### [ASSIGNMENT]
Your answer should consist of the lines in the following data that contain "components".

Front-end code edit data:
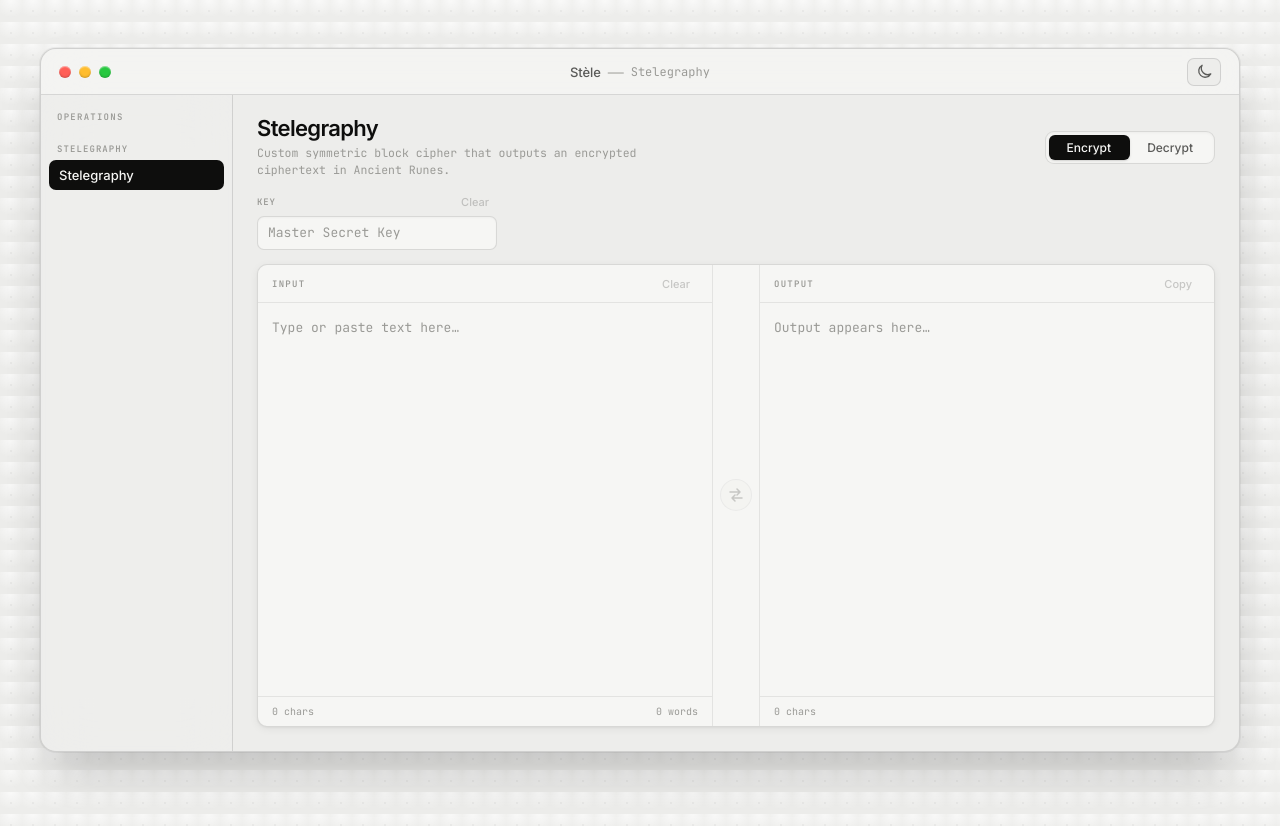
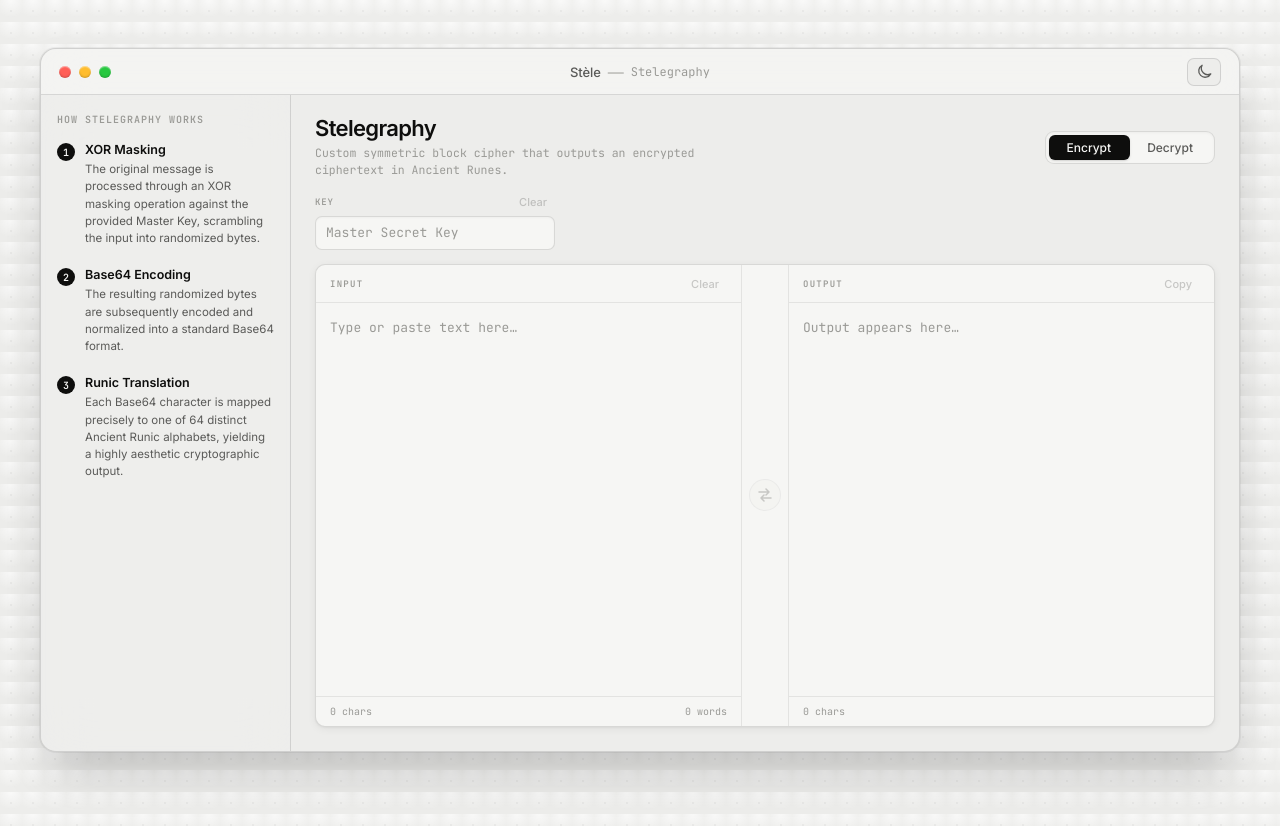
Before and after one commit to kevinpradith/stele, a Next.js app: page / in a window 1280 px wide. Shown: the top 826 px of the page. Built offline with nearby package versions, Linux system fonts and the light colour scheme.

Commit message:
feat: implement CryptoApp main interface and sidebar guide component with global styles

```diff
--- a/src/app/globals.css
+++ b/src/app/globals.css
@@ -369,74 +369,75 @@ html[data-theme='dark'] .theme-toggle-sun {
    SIDEBAR
    ══════════════════════════════════════════════════════════════ */
 .sidebar {
-  width: 192px;
+  width: 250px;
   flex-shrink: 0;
   background: var(--glass-sidebar);
   backdrop-filter: blur(24px) saturate(150%);
   -webkit-backdrop-filter: blur(24px) saturate(150%);
   border-right: 1px solid var(--border);
   overflow-y: auto;
-  padding: 12px 8px 20px;
+  padding: 18px 16px 20px;
   display: flex;
   flex-direction: column;
-  gap: 2px;
+  gap: 16px;
   transition:
     background-color 400ms var(--ease-out),
     border-color 400ms var(--ease-out);
 }
 
 .sidebar-header {
-  font-size: 9px;
+  font-size: 10px;
   font-weight: 600;
-  letter-spacing: 0.14em;
+  letter-spacing: 0.1em;
   text-transform: uppercase;
   color: var(--text-3);
-  padding: 4px 8px 10px;
   font-family: var(--mono);
 }
 
-.category-group {
+.guide-content {
   display: flex;
   flex-direction: column;
-  gap: 1px;
-  margin-bottom: 6px;
+  gap: 20px;
 }
 
-.category-label {
-  font-size: 9px;
-  font-weight: 600;
-  letter-spacing: 0.12em;
-  text-transform: uppercase;
-  color: var(--text-3);
-  padding: 8px 8px 4px;
-  font-family: var(--mono);
+.guide-step {
+  display: flex;
+  gap: 10px;
+  align-items: flex-start;
 }
 
-.cipher-btn {
+.guide-step-num {
+  font-family: var(--mono);
+  font-size: 10px;
+  font-weight: 600;
+  color: var(--active-fg);
+  background: var(--active-bg);
+  width: 18px;
+  height: 18px;
   display: flex;
   align-items: center;
-  justify-content: space-between;
-  width: 100%;
-  padding: 7px 10px;
-  font-family: var(--sans);
-  font-size: 13px;
-  font-weight: 400;
-  color: var(--text-2);
-  background: none;
-  border-radius: var(--r-sm);
-  transition: background 400ms var(--ease-out), color 400ms var(--ease-out);
-  text-align: left;
+  justify-content: center;
+  border-radius: 50%;
+  flex-shrink: 0;
+  margin-top: 1px;
 }
 
-.cipher-btn:hover {
-  background: var(--hover);
+.guide-step-body {
+  display: flex;
+  flex-direction: column;
+  gap: 4px;
+}
+
+.guide-step-body strong {
+  font-size: 12.5px;
+  font-weight: 600;
   color: var(--text-1);
 }
 
-.cipher-btn.is-active {
-  background: var(--active-bg);
-  color: var(--active-fg);
-  font-weight: 500;
+.guide-step-body p {
+  font-size: 11.5px;
+  color: var(--text-2);
+  line-height: 1.5;
 }
 
 /* ══════════════════════════════════════════════════════════════
@@ -759,30 +760,20 @@ html[data-theme='dark'] .theme-toggle-sun {
   .sidebar {
     width: 100%;
     height: auto;
-    flex-direction: row;
-    flex-wrap: nowrap;
-    overflow-x: auto;
-    overflow-y: hidden;
     border-right: none;
     border-bottom: 1px solid var(--border);
-    padding: 8px 8px 6px;
-    gap: 0;
-    flex-shrink: 0;
+    padding: 20px 16px;
+    background: var(--surface-2);
   }
 
-  .sidebar-header,
-  .category-label {
-    display: none;
+  .guide-content {
+    flex-direction: row;
+    flex-wrap: wrap;
+    gap: 16px;
   }
 
-  .category-group {
-    flex-direction: row;
-    margin-bottom: 0;
-    gap: 2px;
-  }
-
-  .cipher-btn {
-    white-space: nowrap;
+  .guide-step {
+    flex: 1 1 200px;
   }
 
   .io-grid {
--- a/src/components/CryptoApp.tsx
+++ b/src/components/CryptoApp.tsx
@@ -49,12 +49,7 @@ export default function CryptoApp() {
       <Titlebar cipher={cipher} mode={displayMode} />
 
       <div className="layout">
-        <Sidebar
-          ciphers={CIPHERS}
-          categories={CATEGORIES}
-          selected={selected}
-          onSelect={handleSelectCipher}
-        />
+        <Sidebar />
 
         <main className="main">
           {/* ── Panel header: title + mode toggle */}
--- a/src/components/Sidebar.tsx
+++ b/src/components/Sidebar.tsx
@@ -1,43 +1,33 @@
-import type { Category, CipherDef, CipherId } from '@/types';
+export default function Sidebar() {
+  return (
+    <aside className="sidebar guide-sidebar" aria-label="Stelegraphy Guide">
+      <div className="sidebar-header">How Stelegraphy Works</div>
 
-interface SidebarProps {
-  ciphers: ReadonlyArray<CipherDef>;
-  categories: ReadonlyArray<Category>;
-  selected: CipherId;
-  onSelect: (id: CipherId) => void;
-}
+      <div className="guide-content">
+        <div className="guide-step">
+          <div className="guide-step-num">1</div>
+          <div className="guide-step-body">
+            <strong>XOR Masking</strong>
+            <p>The original message is processed through an XOR masking operation against the provided Master Key, scrambling the input into randomized bytes.</p>
+          </div>
+        </div>
 
-export default function Sidebar({
-  ciphers,
-  categories,
-  selected,
-  onSelect,
-}: SidebarProps) {
-  return (
-    <aside className="sidebar" aria-label="Cipher operations">
-      <div className="sidebar-header">Operations</div>
+        <div className="guide-step">
+          <div className="guide-step-num">2</div>
+          <div className="guide-step-body">
+            <strong>Base64 Encoding</strong>
+            <p>The resulting randomized bytes are subsequently encoded and normalized into a standard Base64 format.</p>
+          </div>
+        </div>
 
-      {categories.map((cat) => (
-        <div key={cat} className="category-group">
-          <div className="category-label" aria-hidden="true">
-            {cat}
+        <div className="guide-step">
+          <div className="guide-step-num">3</div>
+          <div className="guide-step-body">
+            <strong>Runic Translation</strong>
+            <p>Each Base64 character is mapped precisely to one of 64 distinct Ancient Runic alphabets, yielding a highly aesthetic cryptographic output.</p>
           </div>
-
-          {ciphers
-            .filter((c) => c.category === cat)
-            .map((c) => (
-              <button
-                key={c.id}
-                className={`cipher-btn${selected === c.id ? ' is-active' : ''}`}
-                onClick={() => onSelect(c.id)}
-                aria-current={selected === c.id ? 'page' : undefined}
-                title={c.description}
-              >
-                {c.label}
-              </button>
-            ))}
         </div>
-      ))}
+      </div>
     </aside>
   );
 }
```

### [EXPECTED OUTPUT]
--- a/src/components/CryptoApp.tsx
+++ b/src/components/CryptoApp.tsx
--- a/src/components/Sidebar.tsx
+++ b/src/components/Sidebar.tsx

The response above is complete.